Imagine your son or daughter posted an online suicide note and not one of her 1,082 Facebook “friends” lifted a finger to stop it. In fact, some of them encourage her to go ahead and end her life.
Don’t say it could never happen, because it did.
What if your middle school daughter sent a nude picture of herself to friends and very specifically described her current and potential sexual experiences on Facebook? What would you do when the news spreads through the school like wildfire?
How would you react if your middle school son brought marijuana-laced brownies to school and, having gotten away with it, bragged about the “prank” on Facebook? Don’t laugh. It happened in Virginia!
What would you do if your son, in response to incessant middle school bullying, posted heart rending cries for help on Facebook and, after they're ignored, he takes his own life. I could fill this page with links to real-world examples.
What if your son or daughter is the one doing the online bullying?
Now put yourself in the school administrator’s shoes. And a number of students come to you with any one of these revelations or worse, that another student posted they were bringing a weapon to school. What would you do?
I wouldn’t have to waste a fleeting nanosecond thinking about it. I’d do exactly what Geneva Middle School South Principal Terry Bleau did. I’d call the student(s) into my office, ask them to show me their Facebook page, and then take the appropriate action, the least of which would be to call their parents.
As long as I’m still breathing and I have a shot at preventing a needless death, a dangerous situation, or an illegal act, it won’t be happening on my watch.
Ah! But given both our current parental entitlement mentality epidemic and the damned-if-you-do-or-don’t nature of dealing with social media, resorting to these proactive measures didn’t work out too well for Principal Bleau.
Not only is he getting raked over the coals by a parent, but some of you all are getting your best barbs in, too.
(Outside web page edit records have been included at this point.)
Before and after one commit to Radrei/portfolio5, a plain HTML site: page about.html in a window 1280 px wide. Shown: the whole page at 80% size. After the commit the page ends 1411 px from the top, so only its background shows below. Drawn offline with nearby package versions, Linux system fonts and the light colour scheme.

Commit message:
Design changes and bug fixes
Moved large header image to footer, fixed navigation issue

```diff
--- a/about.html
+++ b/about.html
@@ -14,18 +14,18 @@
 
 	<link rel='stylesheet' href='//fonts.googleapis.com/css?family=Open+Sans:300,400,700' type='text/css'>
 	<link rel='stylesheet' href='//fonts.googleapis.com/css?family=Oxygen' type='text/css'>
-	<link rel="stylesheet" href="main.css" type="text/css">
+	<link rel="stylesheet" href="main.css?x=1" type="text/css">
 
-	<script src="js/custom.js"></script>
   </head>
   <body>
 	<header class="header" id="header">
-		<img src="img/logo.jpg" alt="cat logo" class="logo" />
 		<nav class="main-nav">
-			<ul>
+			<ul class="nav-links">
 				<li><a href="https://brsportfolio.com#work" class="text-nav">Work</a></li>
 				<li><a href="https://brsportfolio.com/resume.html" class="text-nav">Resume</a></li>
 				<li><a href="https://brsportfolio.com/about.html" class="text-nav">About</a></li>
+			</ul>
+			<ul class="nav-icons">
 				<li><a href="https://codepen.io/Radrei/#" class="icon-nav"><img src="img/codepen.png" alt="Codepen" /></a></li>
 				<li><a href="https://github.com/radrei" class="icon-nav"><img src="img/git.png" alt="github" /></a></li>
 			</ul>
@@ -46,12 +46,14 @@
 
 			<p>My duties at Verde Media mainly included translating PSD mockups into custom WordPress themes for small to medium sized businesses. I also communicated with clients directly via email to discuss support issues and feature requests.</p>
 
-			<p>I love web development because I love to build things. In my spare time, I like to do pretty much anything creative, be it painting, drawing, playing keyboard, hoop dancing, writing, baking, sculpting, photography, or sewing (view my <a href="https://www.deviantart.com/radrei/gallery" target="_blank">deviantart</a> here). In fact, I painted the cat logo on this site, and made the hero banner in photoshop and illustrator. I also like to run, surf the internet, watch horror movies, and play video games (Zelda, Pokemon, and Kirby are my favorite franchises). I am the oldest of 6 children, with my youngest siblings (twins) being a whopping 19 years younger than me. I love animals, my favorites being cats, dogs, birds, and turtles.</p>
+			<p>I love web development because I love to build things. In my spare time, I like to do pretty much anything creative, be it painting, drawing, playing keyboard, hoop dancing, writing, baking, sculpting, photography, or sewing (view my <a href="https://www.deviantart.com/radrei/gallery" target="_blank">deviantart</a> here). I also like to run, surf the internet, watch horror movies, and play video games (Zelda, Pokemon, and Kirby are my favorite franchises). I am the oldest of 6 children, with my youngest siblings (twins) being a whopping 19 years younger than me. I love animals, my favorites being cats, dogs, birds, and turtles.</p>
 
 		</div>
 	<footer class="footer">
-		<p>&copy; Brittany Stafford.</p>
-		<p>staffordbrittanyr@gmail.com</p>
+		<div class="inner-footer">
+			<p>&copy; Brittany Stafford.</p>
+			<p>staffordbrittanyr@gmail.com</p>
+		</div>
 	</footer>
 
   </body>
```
And I thought a youth soccer coach’s life was fraught with peril.
On her engineering blog, Geneva Public Works Assistant Director for “interrogating” her 13-year-old daughter regarding alleged sexual activity and for demanding to see her Facebook page.
The story gained national attention when an MSNBC blogger picked it up.
“Whoa, Jeff! We’ve got you now! Aren’t you the one who always comes out so vehemently against random school drug searches? And now you’re supporting this privacy breach? Let's see you worm your way out of this one!
I’ll be happy to do just that.
First, my problem has always been with the word “random” and not the word "search." If school administrators have reasonable and probable cause to search a locker for a weapon, drugs or other illegal item, then it is their implicit duty to do just that.
Second, what most middle schoolers, high schoolers, and apparently some parents fail to understand is, there is no expectation of privacy on a social media website. Broviak’s contention that GMSS violated her daughter’s privacy is patently absurd when you consider that putting yourself out on Facebook is the very antithesis of privacy.
And it’s abundantly clear from the comments here that quite a few of you know exactly what was said online because your children told you.
Third, though the written policy regarding social media seems a bit too vague for my taste, Principal Bleau made this GMSS position abundantly clear during a beginning-of-the-school-year assembly.
He warned all students that if something posted on a social media website was dangerous, illegal, spread rumors, or disrupted the school environment, administrators would call the author down to the office and ask to see it firsthand. My son remembers that speech well.
If you don’t like the policy, then you have options. Private school is one—though I think you’ll find them to be even stricter. I’m not fond of No Refusal weekends, but as long as I choose to live in Kane County I have to accept the possibility of being pulled over for a random sobriety test.
In the end, Ms. Brovkiak’s course of action utterly baffles me.
Were I in her shoes, I’d be embarrassed that the school knew about this before I did! If and when my sons ever embrace Facebook, you can be sure I’m going to be one of their “friends.” As for secret Facebook pages or texts, there are all sorts of software out there that can easily ferret out that kind of thing.
Though she certainly has a right to disagree with the GMSS policy, considering that even Broviak admitted the cause for concern was sexual in nature, the last thing I would’ve done is to make it even more public by putting it out there on a blog.
Suddenly she doesn’t seem quite so concerned about her middle school daughter’s privacy.
Terry Bleau and GMSS did the right thing. They were on top of a situation that was potentially illegal, dangerous, and certainly disrupted the school. And the parents should’ve been grateful that they didn’t ignore it.
Over the past four years I’ve dealt with Terry Bleau on a wide variety of issues, and though we don’t always agree, there’s a reason he was just named .
It’s too bad he didn’t get a few seconds to enjoy it.